inisters voted on on the third reading of the agricultural bill in parliament yesterday, voting down amendments that would protect the UK’s high food standards by law. International trade secretary Liz Truss wants to offer the US reduced trade tariffs which could allow an influx of food produced to lower standards than is currently permitted under EU rules.
Current UK food standards during Brexit transition are a copy of the EU standards, widely regarded as some of the highest in the world. As Brexit unfolds, the UK becomes a new player in the global trade market, giving freedom to negotiate deals independetly with countries such as the US and Australia.
At the same time, DEFRA is working to ensure UK food standards are maintained in trade deals, to protect UK farmers and producers and support a high-quality food supply for the population. Wednesday’s reading featured an amendment by Neil Parish, chair of the Environment, Food and Rural Affairs Committee, which would prevent the ratification of a trade agreement that allows the importation of agricultural or food products which have not been produced to equivalent standards.
Such an amendment would ensure that trade deals respect the food standards in the UK, however, ministers voted it down.
Dan Crossley of the Food Ethics Council commented:
“Today was a golden opportunity missed by MPs to improve the Agriculture Bill. We’re disappointed key amendments got voted down. It’s not enough for govt ministers to say ‘trust us, we want to keep high standards’. If the government really cares about food & farming – and it should – it must not let the sector become a sacrificial lamb. Workers’ rights, animal welfare standards, environmental protection and food safety must not be allowed to become pawns in a game of ‘trade deal chess’”
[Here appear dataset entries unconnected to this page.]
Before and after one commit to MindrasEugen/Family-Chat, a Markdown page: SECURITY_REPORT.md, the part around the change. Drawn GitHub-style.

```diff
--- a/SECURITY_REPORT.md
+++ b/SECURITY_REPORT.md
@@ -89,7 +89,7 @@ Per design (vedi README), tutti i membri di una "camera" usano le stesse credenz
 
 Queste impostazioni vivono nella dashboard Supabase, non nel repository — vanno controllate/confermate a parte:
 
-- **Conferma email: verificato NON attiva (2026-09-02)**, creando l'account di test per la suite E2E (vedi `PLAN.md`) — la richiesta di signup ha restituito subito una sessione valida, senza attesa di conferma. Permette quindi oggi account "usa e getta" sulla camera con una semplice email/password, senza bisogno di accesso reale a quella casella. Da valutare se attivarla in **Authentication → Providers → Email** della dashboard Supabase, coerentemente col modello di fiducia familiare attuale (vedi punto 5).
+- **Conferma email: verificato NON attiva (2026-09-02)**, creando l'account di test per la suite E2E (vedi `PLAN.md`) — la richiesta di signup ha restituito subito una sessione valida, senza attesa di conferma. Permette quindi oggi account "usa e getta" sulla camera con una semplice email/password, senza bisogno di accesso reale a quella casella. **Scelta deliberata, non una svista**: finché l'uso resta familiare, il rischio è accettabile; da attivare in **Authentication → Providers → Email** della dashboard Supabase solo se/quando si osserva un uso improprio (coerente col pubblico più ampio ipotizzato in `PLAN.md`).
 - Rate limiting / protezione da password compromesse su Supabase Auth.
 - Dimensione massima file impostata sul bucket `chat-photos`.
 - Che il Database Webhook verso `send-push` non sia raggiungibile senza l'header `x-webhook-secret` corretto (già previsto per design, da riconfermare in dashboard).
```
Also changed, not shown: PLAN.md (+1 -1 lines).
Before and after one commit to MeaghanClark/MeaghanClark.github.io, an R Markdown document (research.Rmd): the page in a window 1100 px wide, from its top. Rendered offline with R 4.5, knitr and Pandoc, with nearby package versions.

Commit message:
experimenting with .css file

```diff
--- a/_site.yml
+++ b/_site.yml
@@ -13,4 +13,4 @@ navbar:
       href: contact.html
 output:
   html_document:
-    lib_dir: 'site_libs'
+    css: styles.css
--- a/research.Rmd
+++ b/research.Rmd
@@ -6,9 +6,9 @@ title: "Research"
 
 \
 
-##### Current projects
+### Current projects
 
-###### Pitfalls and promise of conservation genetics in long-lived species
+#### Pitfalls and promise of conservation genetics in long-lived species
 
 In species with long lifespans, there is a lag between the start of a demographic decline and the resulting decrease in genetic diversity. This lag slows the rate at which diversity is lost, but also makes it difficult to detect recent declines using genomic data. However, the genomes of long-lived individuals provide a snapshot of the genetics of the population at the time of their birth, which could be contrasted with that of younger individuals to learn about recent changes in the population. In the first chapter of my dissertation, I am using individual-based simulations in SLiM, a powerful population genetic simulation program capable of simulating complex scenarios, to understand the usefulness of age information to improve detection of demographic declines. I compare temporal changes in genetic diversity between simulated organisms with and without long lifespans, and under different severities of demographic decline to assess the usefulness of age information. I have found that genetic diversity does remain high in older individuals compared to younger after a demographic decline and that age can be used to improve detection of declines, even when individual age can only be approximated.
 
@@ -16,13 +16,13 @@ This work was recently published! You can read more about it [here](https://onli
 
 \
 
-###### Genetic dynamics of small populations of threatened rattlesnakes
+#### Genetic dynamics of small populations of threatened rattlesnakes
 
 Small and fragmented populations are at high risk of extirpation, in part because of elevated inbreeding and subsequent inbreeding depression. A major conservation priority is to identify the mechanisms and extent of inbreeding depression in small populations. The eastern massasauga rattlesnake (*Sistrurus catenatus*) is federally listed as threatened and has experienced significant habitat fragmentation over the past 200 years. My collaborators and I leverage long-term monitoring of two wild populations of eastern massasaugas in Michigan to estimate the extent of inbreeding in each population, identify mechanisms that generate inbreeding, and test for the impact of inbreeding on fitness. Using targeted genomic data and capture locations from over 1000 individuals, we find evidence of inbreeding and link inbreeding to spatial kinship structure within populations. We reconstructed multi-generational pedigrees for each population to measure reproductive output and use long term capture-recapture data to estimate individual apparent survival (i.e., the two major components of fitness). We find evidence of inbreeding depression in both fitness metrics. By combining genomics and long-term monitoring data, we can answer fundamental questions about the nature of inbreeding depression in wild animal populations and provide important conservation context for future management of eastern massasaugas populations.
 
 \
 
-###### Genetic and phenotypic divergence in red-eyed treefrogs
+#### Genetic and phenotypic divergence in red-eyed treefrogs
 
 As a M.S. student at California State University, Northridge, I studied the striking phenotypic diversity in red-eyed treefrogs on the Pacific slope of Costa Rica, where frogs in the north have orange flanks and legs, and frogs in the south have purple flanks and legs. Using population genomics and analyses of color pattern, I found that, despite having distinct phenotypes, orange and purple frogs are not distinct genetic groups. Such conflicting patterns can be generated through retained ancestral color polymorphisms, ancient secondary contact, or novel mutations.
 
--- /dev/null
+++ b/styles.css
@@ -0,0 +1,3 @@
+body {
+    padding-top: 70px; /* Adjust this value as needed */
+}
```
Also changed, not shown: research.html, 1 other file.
Animal welfare standards define the cost of the end product. Allowing trade partners to import food which has been produced to a lower standard than UK regulations would undermine the British agriculture sector and threaten livelinhoods.
Both George Eustice and former DEFRA Minister Michael Gove objected to the proposals by Liz Truss, arguing that the UK needs to maintain a ‘level playing field’ on food standards and animal welfare.